It also entertains a certain level of consciousness, as it is not a solo sport, from dive to dive. Whether you are an Open Water Diver or a Scuba Instructor you need to be 100 percent aware of your surroundings and most importantly the location and well-being of your dive partner (Buddy).
When you enter the water, the person that you choose as your dive buddy; be it a friend or stranger needs to be looked at in a whole new perspective. Consider this person as your ticket for a ride to the surface and if you were in trouble, your life-line or your redundant air supply. This is why it is so important to do a little investigation into your new dive partner. You just need to know a few simple things about this person, so that you can be comfortable and know what resources you have.
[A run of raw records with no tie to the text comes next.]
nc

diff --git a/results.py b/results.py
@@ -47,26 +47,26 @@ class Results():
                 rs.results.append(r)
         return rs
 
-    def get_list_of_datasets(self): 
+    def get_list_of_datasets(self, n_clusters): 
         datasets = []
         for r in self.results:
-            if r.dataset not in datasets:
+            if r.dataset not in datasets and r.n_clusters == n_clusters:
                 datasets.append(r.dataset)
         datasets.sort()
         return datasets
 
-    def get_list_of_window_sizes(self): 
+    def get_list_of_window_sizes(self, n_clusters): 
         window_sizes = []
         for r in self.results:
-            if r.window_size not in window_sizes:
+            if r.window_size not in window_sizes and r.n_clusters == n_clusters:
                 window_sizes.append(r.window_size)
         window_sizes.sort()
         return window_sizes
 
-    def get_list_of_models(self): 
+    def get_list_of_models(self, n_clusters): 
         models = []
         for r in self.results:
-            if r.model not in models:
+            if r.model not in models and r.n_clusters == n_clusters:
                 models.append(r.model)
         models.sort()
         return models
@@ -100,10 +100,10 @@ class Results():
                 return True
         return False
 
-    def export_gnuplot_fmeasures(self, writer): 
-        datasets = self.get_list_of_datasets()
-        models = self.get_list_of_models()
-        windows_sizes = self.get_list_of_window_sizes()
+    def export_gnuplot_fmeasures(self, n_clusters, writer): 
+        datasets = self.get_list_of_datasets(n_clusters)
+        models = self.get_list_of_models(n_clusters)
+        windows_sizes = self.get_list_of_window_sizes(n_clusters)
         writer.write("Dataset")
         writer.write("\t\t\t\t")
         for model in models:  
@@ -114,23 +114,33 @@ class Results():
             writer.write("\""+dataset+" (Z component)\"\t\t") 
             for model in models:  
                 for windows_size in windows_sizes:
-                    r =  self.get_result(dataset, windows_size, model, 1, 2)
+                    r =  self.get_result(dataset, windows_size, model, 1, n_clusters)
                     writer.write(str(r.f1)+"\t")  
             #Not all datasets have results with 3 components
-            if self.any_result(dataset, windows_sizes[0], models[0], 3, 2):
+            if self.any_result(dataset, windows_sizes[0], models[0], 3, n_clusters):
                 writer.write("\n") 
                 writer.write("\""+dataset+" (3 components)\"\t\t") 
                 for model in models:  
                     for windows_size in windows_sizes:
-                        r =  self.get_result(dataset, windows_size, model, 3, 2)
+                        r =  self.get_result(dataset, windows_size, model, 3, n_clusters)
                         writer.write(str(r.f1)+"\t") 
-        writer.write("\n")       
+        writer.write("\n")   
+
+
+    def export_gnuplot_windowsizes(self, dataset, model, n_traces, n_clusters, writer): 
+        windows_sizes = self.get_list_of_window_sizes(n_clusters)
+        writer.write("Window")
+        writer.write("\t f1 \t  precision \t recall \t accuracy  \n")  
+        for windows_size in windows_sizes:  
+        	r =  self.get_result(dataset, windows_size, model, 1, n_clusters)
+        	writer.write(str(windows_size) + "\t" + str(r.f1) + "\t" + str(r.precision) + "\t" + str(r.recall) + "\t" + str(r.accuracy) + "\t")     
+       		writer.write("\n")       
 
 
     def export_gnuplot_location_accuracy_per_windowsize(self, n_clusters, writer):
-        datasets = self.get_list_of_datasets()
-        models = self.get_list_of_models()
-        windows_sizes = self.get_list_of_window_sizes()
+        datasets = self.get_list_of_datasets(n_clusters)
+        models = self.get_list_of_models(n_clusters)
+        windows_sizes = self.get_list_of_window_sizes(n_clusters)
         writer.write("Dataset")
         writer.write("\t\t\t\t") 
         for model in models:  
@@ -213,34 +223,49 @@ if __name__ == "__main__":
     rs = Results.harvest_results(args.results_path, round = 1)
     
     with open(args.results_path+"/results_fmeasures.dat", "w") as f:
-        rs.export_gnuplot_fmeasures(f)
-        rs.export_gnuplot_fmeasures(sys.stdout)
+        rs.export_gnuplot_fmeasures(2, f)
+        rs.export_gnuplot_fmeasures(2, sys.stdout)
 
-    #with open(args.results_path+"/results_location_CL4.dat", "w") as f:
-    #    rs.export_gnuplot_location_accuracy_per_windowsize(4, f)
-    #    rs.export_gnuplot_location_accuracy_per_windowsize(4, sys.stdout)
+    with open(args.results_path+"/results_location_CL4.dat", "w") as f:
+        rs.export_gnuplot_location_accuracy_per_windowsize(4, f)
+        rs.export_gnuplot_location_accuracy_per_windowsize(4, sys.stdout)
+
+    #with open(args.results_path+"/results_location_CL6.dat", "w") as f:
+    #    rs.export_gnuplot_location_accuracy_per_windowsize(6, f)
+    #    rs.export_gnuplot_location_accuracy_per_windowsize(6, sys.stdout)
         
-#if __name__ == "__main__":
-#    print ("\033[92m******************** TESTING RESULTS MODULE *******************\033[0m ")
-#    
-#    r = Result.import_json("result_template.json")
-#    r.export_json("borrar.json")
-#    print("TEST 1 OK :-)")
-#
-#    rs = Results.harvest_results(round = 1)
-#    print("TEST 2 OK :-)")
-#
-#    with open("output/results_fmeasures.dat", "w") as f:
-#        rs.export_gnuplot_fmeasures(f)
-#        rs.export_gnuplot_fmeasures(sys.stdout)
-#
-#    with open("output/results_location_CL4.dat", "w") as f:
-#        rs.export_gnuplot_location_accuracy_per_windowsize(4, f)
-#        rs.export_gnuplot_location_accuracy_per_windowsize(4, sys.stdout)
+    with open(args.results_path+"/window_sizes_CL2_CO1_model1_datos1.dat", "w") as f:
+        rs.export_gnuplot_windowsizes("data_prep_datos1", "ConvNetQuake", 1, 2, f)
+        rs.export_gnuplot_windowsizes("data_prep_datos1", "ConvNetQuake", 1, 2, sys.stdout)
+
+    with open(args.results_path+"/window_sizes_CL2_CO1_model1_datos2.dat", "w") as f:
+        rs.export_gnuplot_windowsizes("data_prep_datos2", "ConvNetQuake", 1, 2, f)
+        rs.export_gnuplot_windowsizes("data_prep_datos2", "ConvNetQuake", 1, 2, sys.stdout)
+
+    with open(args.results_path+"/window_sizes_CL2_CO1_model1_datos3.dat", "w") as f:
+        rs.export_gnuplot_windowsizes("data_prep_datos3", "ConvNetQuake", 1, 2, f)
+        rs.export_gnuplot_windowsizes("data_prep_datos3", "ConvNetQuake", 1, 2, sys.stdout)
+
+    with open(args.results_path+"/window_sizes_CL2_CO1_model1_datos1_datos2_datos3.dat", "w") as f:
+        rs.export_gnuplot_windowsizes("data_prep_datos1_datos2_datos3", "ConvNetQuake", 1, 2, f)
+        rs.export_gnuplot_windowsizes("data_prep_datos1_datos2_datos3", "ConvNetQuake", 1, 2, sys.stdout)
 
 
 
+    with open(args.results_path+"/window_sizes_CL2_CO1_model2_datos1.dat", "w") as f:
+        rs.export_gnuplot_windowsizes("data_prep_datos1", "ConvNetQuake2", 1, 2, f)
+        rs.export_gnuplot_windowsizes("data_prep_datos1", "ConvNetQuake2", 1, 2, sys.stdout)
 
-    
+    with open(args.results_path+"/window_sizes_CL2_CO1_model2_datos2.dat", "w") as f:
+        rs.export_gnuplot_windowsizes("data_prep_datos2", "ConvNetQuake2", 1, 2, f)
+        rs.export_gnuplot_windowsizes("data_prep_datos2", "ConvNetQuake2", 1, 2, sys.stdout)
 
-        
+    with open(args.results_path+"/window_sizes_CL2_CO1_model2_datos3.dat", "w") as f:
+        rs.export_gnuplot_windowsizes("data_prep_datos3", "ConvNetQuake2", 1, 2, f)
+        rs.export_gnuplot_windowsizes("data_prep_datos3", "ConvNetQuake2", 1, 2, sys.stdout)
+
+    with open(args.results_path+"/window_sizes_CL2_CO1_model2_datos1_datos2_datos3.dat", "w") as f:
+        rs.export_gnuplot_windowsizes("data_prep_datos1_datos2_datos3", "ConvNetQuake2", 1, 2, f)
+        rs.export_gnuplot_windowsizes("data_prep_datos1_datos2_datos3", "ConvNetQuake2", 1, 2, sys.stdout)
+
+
Consider the following basic questions to ask:
1. Certification Level?
– This gives you their raw knowledge of diving.
– Also determines where you should go and what dives are appropriate along with depth.
2. How Many Dives?
– How many dives your partner has shows true experience, but easily exaggerated.
– This is not about who has the biggest muscles.
3. When was Your Last Dive?
– This question will enforce all of the information you have up until this point.
– The more recent the dive, the fresher their training and skills are.
– Diving is a sport that relies on repetition of basic skills to maintain fresh.
4. How Frequently Do You Dive?
– Just because they dove a month ago, that could have been the first dive in 2 years
– Shows awareness and again the repetition of basic skills.
5. What Type of Diving Have You Done?
– Wrecks, Walls, Cave, Boat, Dry Suit, Current, Night, Deep, Enriched Air
– This will decided the limitations of your dive group and again shows experience
There are many more questions you can ask your new dive partner, but these are some basic things that can help you determine what you’re up against or if you should consider pairing with someone a little more experienced. This is not intended for you to turn down every diver that wants to go with you, or be rude to people about not diving with them. It gives you an arsenal of information to decide if you are prepared to make a commitment to the person. Also, this is not a military interrogation… Ask the person what places they have been, what their most exciting experience was, why they dive and ask them if they are excited to go diving with you now!
Asking questions of your buddy is going to make you more comfortable to dive with the person and you never know… You might make a new friend out of it too! Safe Diving, and as always comments are appreciated!